Of course, there are downsides to using Git for knowledge engineering projects – keep in mind that it was not designed to manage ontologies! For one, Git tracks every modification to a file, even minor syntactic changes like removing a comma. If you are not careful about limiting cosmetic edits, it can be quite difficult to identify and interpret just the substantive changes to the model. Another potential drawback is that Git does not do a good job of handling binary files, so changes to certain files like graph visualizations or Word documents will not be tracked.
Taxonomy and Ontology Tools
Though few of them offer the feature depth and maturity of Git, many ontology and taxonomy management systems offer limited version control functionality out of the box. As you would expect, it’s quite convenient to use the version control features native to your ontology development environment, and many vendors have made version management a priority in recent years. Below are a few examples.
WebProtégé, the cloud-based version of Stanford’s popular ontology development tool, has Git-like version control functionality packaged in a friendly user interface. Ontology developers can collaboratively edit ontologies in real time via a group editing panel that neatly illustrates a detailed revision history, and all changes are visible via a project feed. As in Git, changes are tracked and grouped into snapshots that can be rolled back if needed.

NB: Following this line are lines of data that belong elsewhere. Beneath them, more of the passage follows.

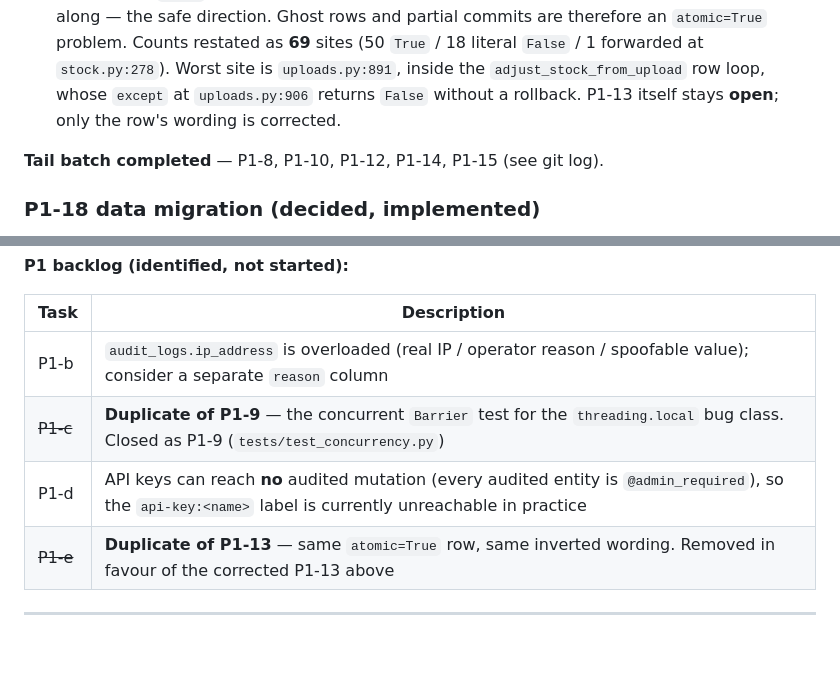
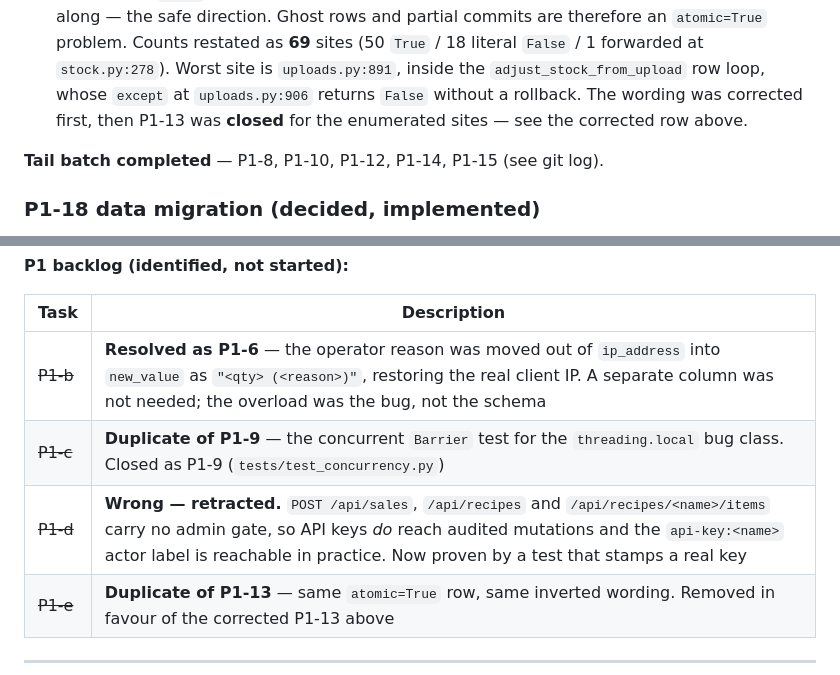
Before and after one commit to asif-sulaiman/Raas-Tracker, a Markdown page: docs/plan.md, 2 parts joined by grey strips. Drawn GitHub-style; blank space fills up the shorter version.

Commit message:
docs: close the P1 backlog - reconcile rows that contradicted the code
P1 is finished. Four backlog rows were stale or contradicted work already
merged, so the plan did not reflect reality:

- P1-11 was shipped in b119484 (canonical upload filename) but the row still
  read as an open task.
- P1-b was resolved as P1-6: the operator reason moved out of ip_address into
  new_value, restoring the real client IP. A separate column was never needed.
- P1-d asserted the api-key:<name> label was unreachable. That was already
  retracted in the corrections section above - POST /api/sales, /api/recipes and
  /api/recipes/<name>/items carry no admin gate, so API keys do reach audited
  mutations. Now marked wrong rather than leaving the false claim in place.
- The corrections section said P1-13 "stays open" while the row above marked it
  closed. Both were true in the file at once; the wording correction came first,
  then the closure, so the sequence is now stated.

No code changes. Zero P1 rows remain open in docs/plan.md.

```diff
--- a/docs/plan.md
+++ b/docs/plan.md
@@ -131,7 +131,8 @@ Baseline established by enumeration: **64 mutating routes — 49 covered, 1 part
   literal `False` / 1 forwarded at `stock.py:278`). Worst site is
   `uploads.py:891`, inside the `adjust_stock_from_upload` row loop, whose
   `except` at `uploads.py:906` returns `False` without a rollback.
-  P1-13 itself stays **open**; only the row's wording is corrected.
+  The wording was corrected first, then P1-13 was **closed** for the enumerated
+  sites — see the corrected row above.
 
 **Tail batch completed** — P1-8, P1-10, P1-12, P1-14, P1-15 (see git log).
 
@@ -185,9 +186,9 @@ Historical `audit_logs` rows remain untouched — no rewrite, ever.
 
 | Task | Description |
 |---|---|
-| P1-b | `audit_logs.ip_address` is overloaded (real IP / operator reason / spoofable value); consider a separate `reason` column |
+| ~~P1-b~~ | **Resolved as P1-6** — the operator reason was moved out of `ip_address` into `new_value` as `"<qty> (<reason>)"`, restoring the real client IP. A separate column was not needed; the overload was the bug, not the schema |
 | ~~P1-c~~ | **Duplicate of P1-9** — the concurrent `Barrier` test for the `threading.local` bug class. Closed as P1-9 (`tests/test_concurrency.py`) |
-| P1-d | API keys can reach **no** audited mutation (every audited entity is `@admin_required`), so the `api-key:<name>` label is currently unreachable in practice |
+| ~~P1-d~~ | **Wrong — retracted.** `POST /api/sales`, `/api/recipes` and `/api/recipes/<name>/items` carry no admin gate, so API keys *do* reach audited mutations and the `api-key:<name>` actor label is reachable in practice. Now proven by a test that stamps a real key |
 | ~~P1-e~~ | **Duplicate of P1-13** — same `atomic=True` row, same inverted wording. Removed in favour of the corrected P1-13 above |
 
 ---
```
Also changed, not shown: other parts of docs/plan.md (+1 -1 lines).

PoolParty Semantic Suite, the powerful set of tools for integrating knowledge models into databases and front-end systems, offers a workflow process for managing change to taxonomies and ontologies. Administrators can set up a workflow by which users can submit terms for inclusion in a scheme, and others can approve, dismiss, or deprecate terms. Group editing is tracked and tied to each users’ individual account, and PoolParty keeps detailed user logs and an audit log of all of the “events” associated with a project. PoolParty also supports semantic versioning, the formal convention for naming the versions of model releases.
The ontology development tool TopBraid EDG offers a robust set of change management features. All revisions are logged by default and can be accessed via a dedicated change history pane that allows users to filter changes by user, date, or element. It is possible to “undo” changes in batches. Like PoolParty, EDG allows users to set up approval workflows in the interface. EDG is one of the few systems with a Git integration that allows users to interact with a Git repository from within the ontology interface.
Even when these tools stand on their own, it is considered best practice to store copies of your models outside of their technology stack to guard against system failure. Many knowledge engineering teams pair the version control in their ontology editor with a VCS like Git that can act as a backup and a sharing platform. An added benefit is when they need to migrate from one system to another, they have their models stored in a system-independent location. This hybrid approach allows them to streamline the model development process inside their tool of choice while enjoying the added capabilities of a dedicated VCS.
Version control is a critical pillar of any information model governance strategy. Core features like traceability, branching, and sharing can help knowledge engineering teams create and manage models that can scale in any environment. With a little bit of planning, it is possible to translate practices from software version control to the knowledge engineering space and transform the way you manage your models. For help getting started, contact us!